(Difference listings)
┄┄┄┄┄┄

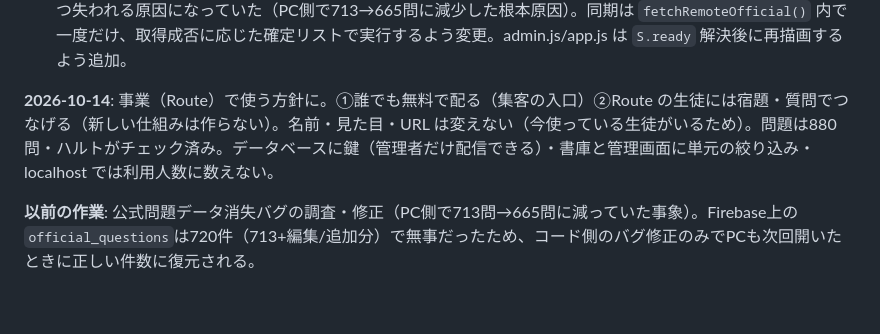
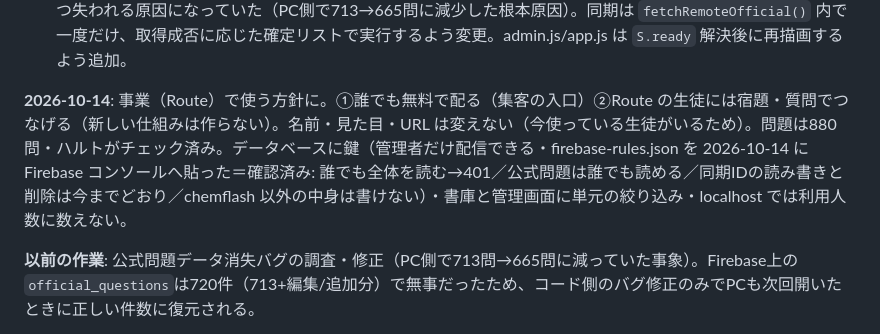
Before and after one commit to oimo-taruto/chemflash, a Markdown page: CLAUDE.md, the part around the change. Rendered like a GitHub page; blank space fills up the shorter version.

Commit message:
現在地: Firebase のルール（鍵）を入れて確認した
Co-Authored-By: Claude Opus 5.5 <noreply@anthropic.com>

```diff
--- a/CLAUDE.md
+++ b/CLAUDE.md
@@ -88,7 +88,7 @@ localStorage 側の構造（`chemflash_data_v1`）は `store.js` の `defaultDat
 * [x] 【重大バグ修正】`defaultData()` が旧変数名 `OFFICIAL`（`officialList` に改名済み）を参照しており、新規ブラウザ（localStorage空）で `ReferenceError` により ChemStore 初期化が完全に失敗する不具合を修正。
 * [x] 【重大バグ修正】`load()` 内で Firebase 取得前の古い（seed.jsだけの）リストで公式問題の同期処理を実行し、その不完全な結果を即座に localStorage へ保存してしまう不具合を修正。通信失敗が重なるたびに問題が少しずつ失われる原因になっていた（PC側で713→665問に減少した根本原因）。同期は `fetchRemoteOfficial()` 内で一度だけ、取得成否に応じた確定リストで実行するよう変更。admin.js/app.js は `S.ready` 解決後に再描画するよう追加。
 
-**2026-10-14**: 事業（Route）で使う方針に。①誰でも無料で配る（集客の入口）②Route の生徒には宿題・質問でつなげる（新しい仕組みは作らない）。名前・見た目・URL は変えない（今使っている生徒がいるため）。問題は880問・ハルトがチェック済み。データベースに鍵（管理者だけ配信できる）・書庫と管理画面に単元の絞り込み・localhost では利用人数に数えない。
+**2026-10-14**: 事業（Route）で使う方針に。①誰でも無料で配る（集客の入口）②Route の生徒には宿題・質問でつなげる（新しい仕組みは作らない）。名前・見た目・URL は変えない（今使っている生徒がいるため）。問題は880問・ハルトがチェック済み。データベースに鍵（管理者だけ配信できる・firebase-rules.json を 2026-10-14 に Firebase コンソールへ貼った＝確認済み: 誰でも全体を読む→401／公式問題は誰でも読める／同期IDの読み書きと削除は今までどおり／chemflash 以外の中身は書けない）・書庫と管理画面に単元の絞り込み・localhost では利用人数に数えない。
 
 **以前の作業**: 公式問題データ消失バグの調査・修正（PC側で713問→665問に減っていた事象）。Firebase上の`official_questions`は720件（713+編集/追加分）で無事だったため、コード側のバグ修正のみでPCも次回開いたときに正しい件数に復元される。
 
```
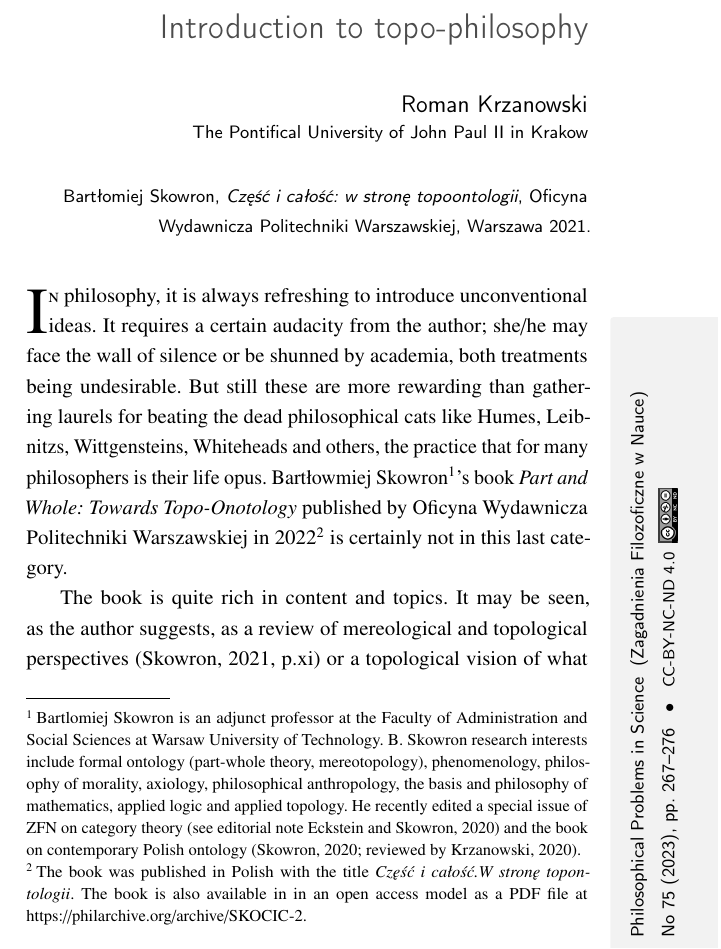
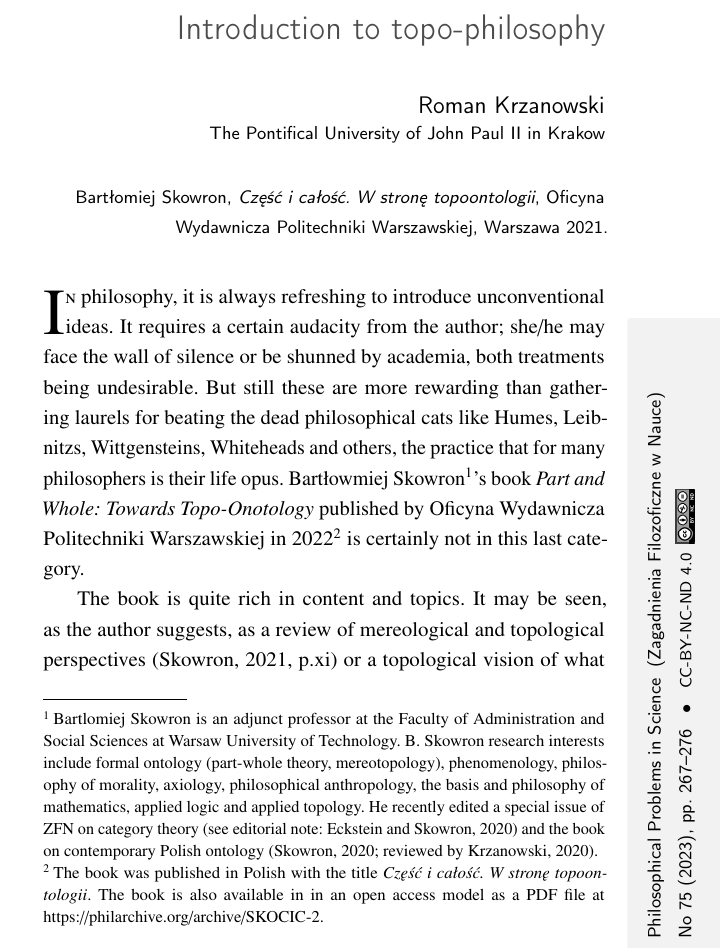
Before and after one commit to Philosophical-Problems-in-Science-ZFN/ZFN75, a LaTeX book (_main.tex, which reads REV_Krzanowski/Krzanowski.tex): part of page 267 of 276, cut so that both start at the same text. Compiled offline with pdfLaTeX; a LaTeX package or settings file that is missing is left out.

Commit message:
Final changes

```diff
--- a/REV_Krzanowski/Krzanowski.tex
+++ b/REV_Krzanowski/Krzanowski.tex
@@ -3,7 +3,7 @@
 	{Introduction to topo-philosophy}
 	{Introduction to topo-philosophy}
 	{The Pontifical University of John Paul II in Krakow}
-	{Bartłomiej Skowron, \textit{Część i~całość: w~stronę topoontologii}, Oficyna Wydawnicza Politechniki Warszawskiej, Warszawa 2021.}
+	{Bartłomiej Skowron, \textit{Część i~całość. W~stronę topoontologii}, Oficyna Wydawnicza Politechniki Warszawskiej, Warszawa 2021.}
 
 
 
@@ -17,11 +17,11 @@
 \lettrine[loversize=0.13,lines=2,lraise=-0.03,nindent=0em,findent=0.2pt]%
 {I}n philosophy, it is always refreshing to introduce unconventional ideas. It requires a~certain audacity from the author; she/he may face the wall of silence or be shunned by academia, both treatments being undesirable. But still these are more rewarding than gathering laurels for beating the dead philosophical cats like Humes, Leibnitzs, Wittgensteins, Whiteheads and others, the practice that for many philosophers is their life opus. Bartłowmiej Skowron\footnote{Bartlomiej Skowron is an adjunct professor at the Faculty of Administration and Social Sciences at Warsaw University of Technology. B. Skowron research interests include formal ontology (part-whole theory, mereotopology), phenomenology, philosophy of morality, axiology, philosophical anthropology, the basis and philosophy of mathematics, applied logic and applied topology. He recently edited a~special issue of ZFN on category theory
 %\label{ref:RNDtxYl8OmCwG}(see editorial note Eckstein and Skowron, 2020)
-\parencite[see editorial note][]{eckstein_is_2020} %
+\parencite[see editorial note:][]{eckstein_is_2020} %
  and the book on contemporary Polish ontology
 %\label{ref:RNDDAoLfBPmL1}(Skowron, 2020; reviewed by Krzanowski, 2020).
 \parencites[][]{skowron_contemporary_2020}[reviewed by][]{krzanowski_contemporary_2020}.%
-}'s book \textit{Part and Whole: Towards Topo-Onotology} published by Oficyna Wydawnicza Politechniki Warszawskiej in 2022\footnote{The book was published in Polish with the title \textit{Część i~całość.W stronę topontologii}. The book is also available in in an open access model as a~PDF file at https://philarchive.org/archive/SKOCIC-2.} is certainly not in this last category.
+}'s book \textit{Part and Whole: Towards Topo-Onotology} published by Oficyna Wydawnicza Politechniki Warszawskiej in 2022\footnote{The book was published in Polish with the title \textit{Część i~całość. W~stronę topoontologii}. The book is also available in in an open access model as a~PDF file at https://philarchive.org/archive/SKOCIC-2.} is certainly not in this last category.
 
 
 
--- a/_main.tex
+++ b/_main.tex
@@ -118,7 +118,7 @@ twoside,top=25mm,bottom=20mm,left=23mm,right=23mm,headheight=14pt}
 
 %\usepackage[cam,a4,center]{crop}
 %\usepackage[width=151mm,height=211mm,center,cam,noinfo]{crop} % konsultuj z dokumentacją
-%\usepackage[width=151mm,height=211mm,center,noinfo]{crop} % bex lini cięcia, konsultuj z dokumentacją
+\usepackage[width=151mm,height=211mm,center,noinfo]{crop} % bex lini cięcia, konsultuj z dokumentacją
 
 %-------------------
 
```
Also changed, not shown: _main.pdf.
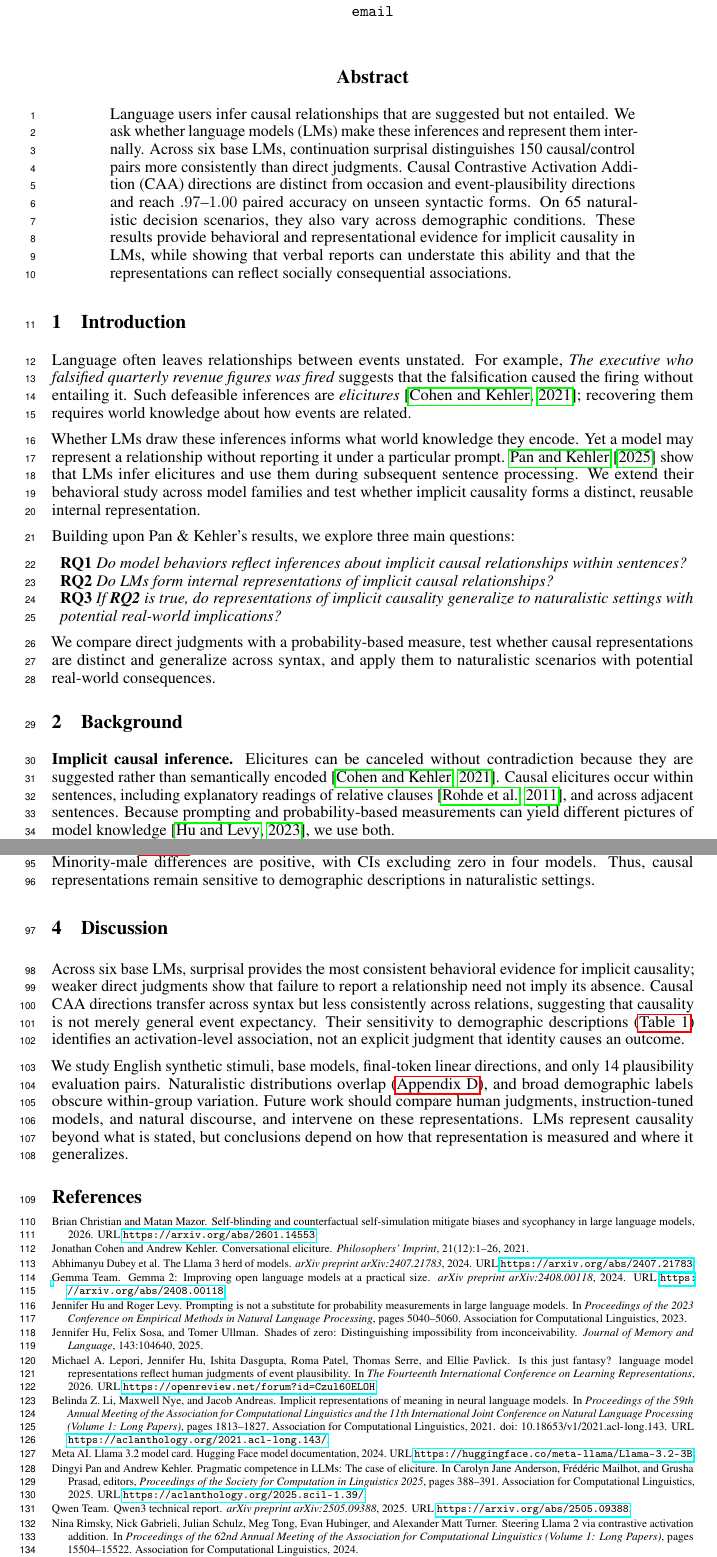
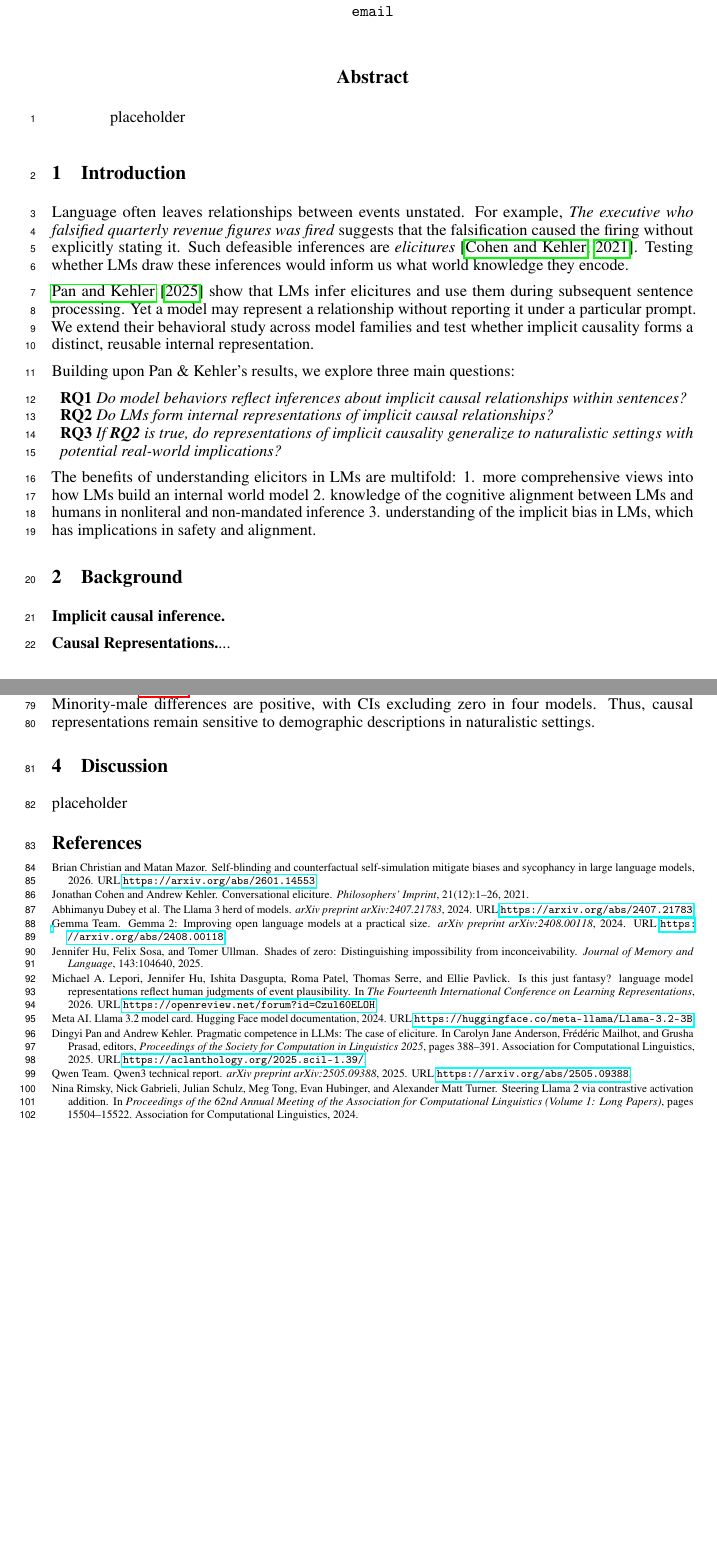
Before and after one commit to SusanWYS/Formatting-Instructions-For-NeurIPS-2026-2-, a LaTeX paper (paper.tex): two parts of pages 1 and 4 of 9 before the commit and two parts of pages 1 and 4 of 8 after it, joined at a grey line, cut so that both start at the same text, the shorter picture padded with empty space. Compiled offline with pdfLaTeX.

Commit message:
Updates from Overleaf

```diff
--- a/paper.tex
+++ b/paper.tex
@@ -28,21 +28,21 @@
 \newcommand{\modelname}[1]{\textsc{#1}}
 \input{derived/rq2_results_text}
 
-\title{From Behavior to Representation: Implicit Causality in Language Models}
+\title{placeholder}
 \author{Anonymous Author(s)}
 
 \begin{document}
 \maketitle
 
 \begin{abstract}
-Language users infer causal relationships that are suggested but not entailed. We ask whether language models (LMs) make these inferences and represent them internally. Across six base LMs, continuation surprisal distinguishes 150 causal/control pairs more consistently than direct judgments. Causal Contrastive Activation Addition (CAA) directions are distinct from occasion and event-plausibility directions and reach $.97$--$1.00$ paired accuracy on unseen syntactic forms. On 65 naturalistic decision scenarios, they also vary across demographic conditions. These results provide behavioral and representational evidence for implicit causality in LMs, while showing that verbal reports can understate this ability and that the representations can reflect socially consequential associations.
+placeholder
 \end{abstract}
 
 \section{Introduction}
 \label{sec:introduction}
-Language often leaves relationships between events unstated. For example, \emph{The executive who falsified quarterly revenue figures was fired} suggests that the falsification caused the firing without entailing it. Such defeasible inferences are \emph{elicitures} \citep{cohen-kehler-2021-conversational}; recovering them requires world knowledge about how events are related.
+Language often leaves relationships between events unstated. For example, \emph{The executive who falsified quarterly revenue figures was fired} suggests that the falsification caused the firing without explicitly stating it. Such defeasible inferences are \emph{elicitures} \citep{cohen-kehler-2021-conversational}. Testing whether LMs draw these inferences would inform us what world knowledge they encode.
 
-Whether LMs draw these inferences informs what world knowledge they encode. Yet a model may represent a relationship without reporting it under a particular prompt. \citet{pan-kehler-2025-pragmatic} show that LMs infer elicitures and use them during subsequent sentence processing. We extend their behavioral study across model families and test whether implicit causality forms a distinct, reusable internal representation.
+\citet{pan-kehler-2025-pragmatic} show that LMs infer elicitures and use them during subsequent sentence processing. Yet a model may represent a relationship without reporting it under a particular prompt. We extend their behavioral study across model families and test whether implicit causality forms a distinct, reusable internal representation.
 
 Building upon Pan \& Kehler's results, we explore three main questions:
 \begin{itemize}[label=, noitemsep, topsep=0pt, leftmargin=*]
@@ -52,14 +52,14 @@ Building upon Pan \& Kehler's results, we explore three main questions:
 \item \textbf{RQ3} \textit{If \textbf{RQ2} is true, do representations of implicit causality generalize to naturalistic settings with potential real-world implications?}
 \end{itemize}
 
-We compare direct judgments with a probability-based measure, test whether causal representations are distinct and generalize across syntax, and apply them to naturalistic scenarios with potential real-world consequences.
+The benefits of understanding elicitors in LMs are multifold: 1. more comprehensive views into how LMs build an internal world model 2. knowledge of the cognitive alignment between LMs and humans in nonliteral and non-mandated inference 3. understanding of the implicit bias in LMs, which has implications in safety and alignment.
 
 \section{Background}
 \label{sec:background}
 
-\textbf{Implicit causal inference.} Elicitures can be canceled without contradiction because they are suggested rather than semantically encoded \citep{cohen-kehler-2021-conversational}. Causal elicitures occur within sentences, including explanatory readings of relative clauses \citep{rohde-etal-2011-anticipating}, and across adjacent sentences. Because prompting and probability-based measurements can yield different pictures of model knowledge \citep{hu-levy-2023-prompting}, we use both.
+\textbf{Implicit causal inference.}
 
-\textbf{Internal representations.} LM activations can encode unstated entities and situations accessible to linear readouts \citep{li-etal-2021-implicit}; activation-space directions also track event-plausibility judgments \citep{lepori-etal-2026-fantasy}. We test whether a causal direction separates causal pairs, transfers across syntax, and remains distinct from other event relations.
+\textbf{Causal Representations.}...
 
 \section{Experiments}
 \label{sec:experiments}
@@ -150,9 +150,7 @@ This dataset tests whether demographic descriptions affect implicit causal inter
 In \autoref{tab:rq3}, minority-female projections exceed White-male projections in all six models. Minority-male differences are positive, with CIs excluding zero in four models. Thus, causal representations remain sensitive to demographic descriptions in naturalistic settings.
 \section{Discussion}
 \label{sec:discussion}
-Across six base LMs, surprisal provides the most consistent behavioral evidence for implicit causality; weaker direct judgments show that failure to report a relationship need not imply its absence. Causal CAA directions transfer across syntax but less consistently across relations, suggesting that causality is not merely general event expectancy. Their sensitivity to demographic descriptions (\autoref{tab:rq3}) identifies an activation-level association, not an explicit judgment that identity causes an outcome.
-
-We study English synthetic stimuli, base models, final-token linear directions, and only 14 plausibility evaluation pairs. Naturalistic distributions overlap (\hyperref[app:raw-caa]{Appendix~\ref*{app:raw-caa}}), and broad demographic labels obscure within-group variation. Future work should compare human judgments, instruction-tuned models, and natural discourse, and intervene on these representations. LMs represent causality beyond what is stated, but conclusions depend on how that representation is measured and where it generalizes.
+placeholder
 
 \scriptsize
 \setlength{\bibsep}{1pt}
```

┄┄┄┄┄┄

■ WORK REQUEST: Could you find each line in the entries that contains the string "集客の入口" and copy it?

■ OUTPUT BELOW:
-**2026-10-14**: 事業（Route）で使う方針に。①誰でも無料で配る（集客の入口）②Route の生徒には宿題・質問でつなげる（新しい仕組みは作らない）。名前・見た目・URL は変えない（今使っている生徒がいるため）。問題は880問・ハルトがチェック済み。データベースに鍵（管理者だけ配信できる）・書庫と管理画面に単元の絞り込み・localhost では利用人数に数えない。
+**2026-10-14**: 事業（Route）で使う方針に。①誰でも無料で配る（集客の入口）②Route の生徒には宿題・質問でつなげる（新しい仕組みは作らない）。名前・見た目・URL は変えない（今使っている生徒がいるため）。問題は880問・ハルトがチェック済み。データベースに鍵（管理者だけ配信できる・firebase-rules.json を 2026-10-14 に Firebase コンソールへ貼った＝確認済み: 誰でも全体を読む→401／公式問題は誰でも読める／同期IDの読み書きと削除は今までどおり／chemflash 以外の中身は書けない）・書庫と管理画面に単元の絞り込み・localhost では利用人数に数えない。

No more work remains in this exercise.